Laser and Optical Diagnostics
Why Laser and Optical Diagnostics?
When conducting experiments in areas of aerodynamics, fluid mechanics, combustion or propulsion environments researchers need diagnostic tools that not only measure accurately, but also do not significantly modify the flow or combustion environment being measured. Laser and optical diagnostic techniques allow the researcher the ability to measure flow and combustion properties such as velocity, pressure, density, temperature and species without altering the flow field. Research into this field includes the development of new techniques, instrumentation, lasers, processing and sensors or applying these techniques to environments that have new and unique challenges to be addressed.
What is going on in laser and optical diagnostics research at Illinois?
The research being conducted at Illinois in laser and optical diagnostics utilizes state-of-the-art lasers, cameras and methods that are found at few other research facilities.â€¯ These include particle image velocimetry (PIV) from the micro-scale to large subsonic and supersonic wind tunnels, tomographic PIV techniques that obtain velocity measurements in a volume, and laser scattering techniques which utilize Rayleigh or Raman scattering from elements to determine flow and gas properties. Aside from flow measurements, surface shear stress and pressure sensitive paint systems have been utilized and developed to obtain images of near wall properties. For combustion and plasma environments spectroscopy based techniques allow measurements of species, temperature, and electron number densities. A newly acquired femtosecond laser system allows researchers to obtain measurements of many of these properties at timescales which minimize molecular collisions that often deteriorate accurate property quantification. A variety of federal organizations such as AFOSR, ARO, DOE and NASA have funded the development and use of these diagnostics techniques at the University of Illinois.

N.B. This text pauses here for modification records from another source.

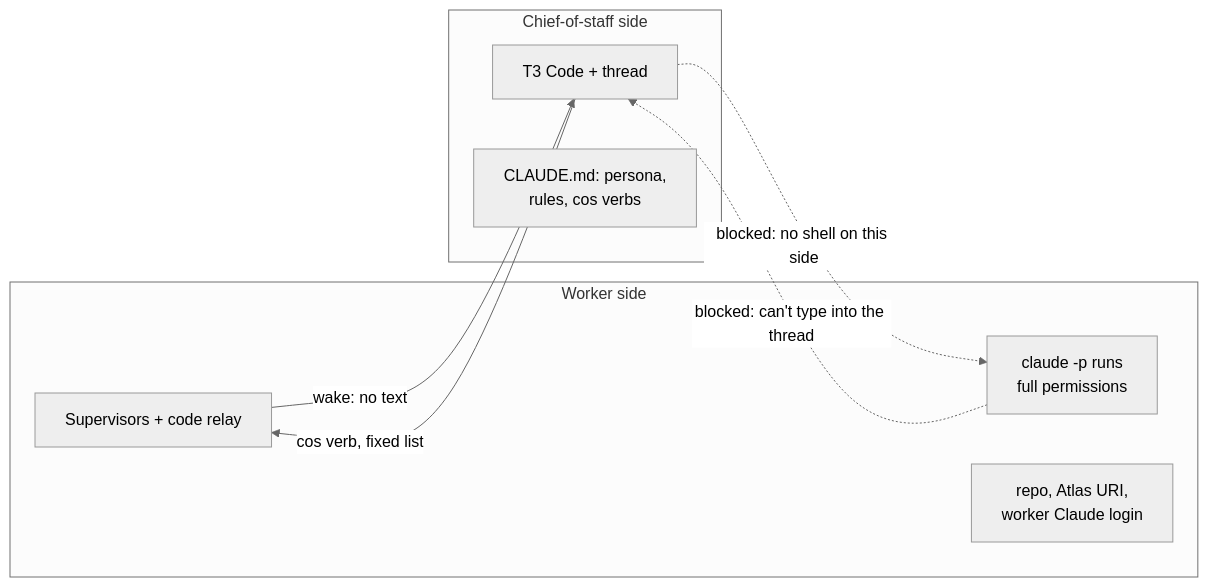
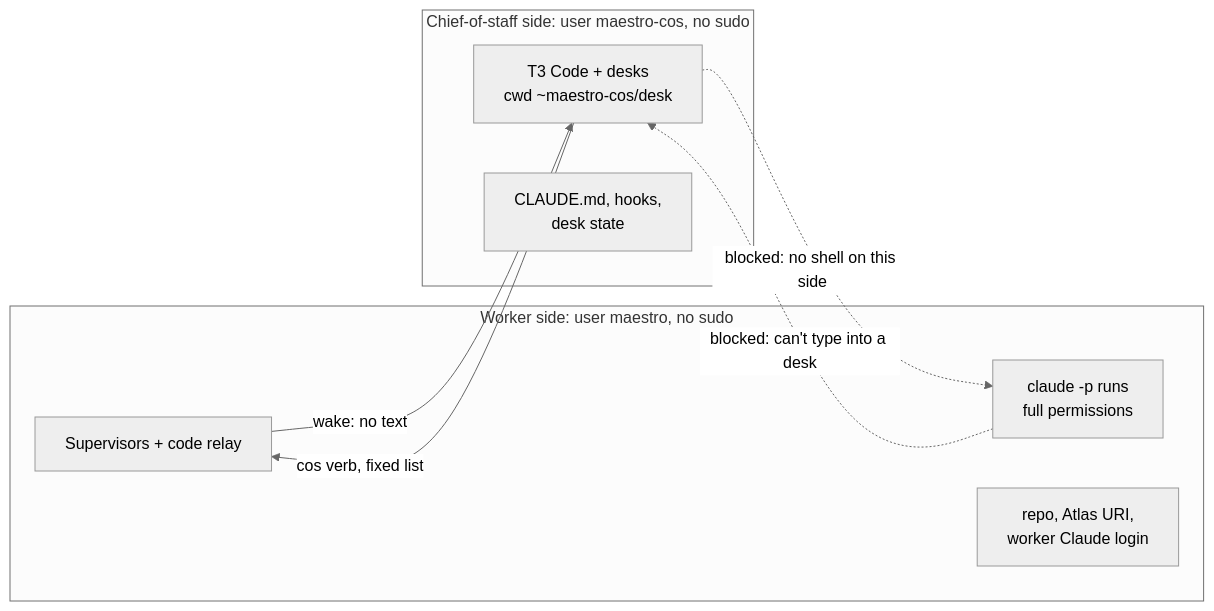
Before and after one commit to ProlesDei/maestro: the sixth of 7 diagrams in docs/design/t3-runtime.md, drawn with Mermaid (neutral theme). The commit also changed other lines of this file, not shown here.

````diff
--- a/docs/design/t3-runtime.md
+++ b/docs/design/t3-runtime.md
@@ -230,16 +369,16 @@
 ```mermaid
 flowchart LR
-  subgraph W["Worker side"]
+  subgraph W["Worker side: user maestro, no sudo"]
     SUP["Supervisors + code relay"]
     RUNS["claude -p runs<br/>full permissions"]
     STORE["repo, Atlas URI,<br/>worker Claude login"]
   end
-  subgraph C["Chief-of-staff side"]
-    T3["T3 Code + thread"]
-    CMD["CLAUDE.md: persona,<br/>rules, cos verbs"]
+  subgraph C["Chief-of-staff side: user maestro-cos, no sudo"]
+    T3["T3 Code + desks<br/>cwd ~maestro-cos/desk"]
+    CMD["CLAUDE.md, hooks,<br/>desk state"]
   end
   SUP -->|"wake: no text"| T3
   T3 -->|"cos verb, fixed list"| SUP
-  RUNS -.->|"blocked: can't type into the thread"| T3
+  RUNS -.->|"blocked: can't type into a desk"| T3
   T3 -.->|"blocked: no shell on this side"| RUNS
 ```
````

Who are the faculty members in the area?
Courses in the Area
- ME 404: Intermediate Thermodynamics
- ME 410: Intermediate Gas Dynamics
- AE 460: Aerodynamics & Propulsion Lab
- AE 510: Advanced Gas Dynamics
- TAM 537: Experimental Fluid Mechanics
- TAM 538: Turbulence
- AE 538/ME 501: Combustion Fundamentals
- AE 564: Advanced Aero Propulsion Lab
- AE 597: Independent Study
- AE 598: Special Topics
Get an advanced degree in aerospace engineering
The Department of Aerospace Engineering offers numerous options for advanced degrees, including: 5-year Bachelor/Master of Science; Master of Science; Online Master of Science - Non-thesis; Master of Engineering in Aerospace Systems; Online MEng in Aerospace Systems; and Doctorate.
The deadline to apply for spring enrollment is December 1.
Not ready to apply? Contact us for more information.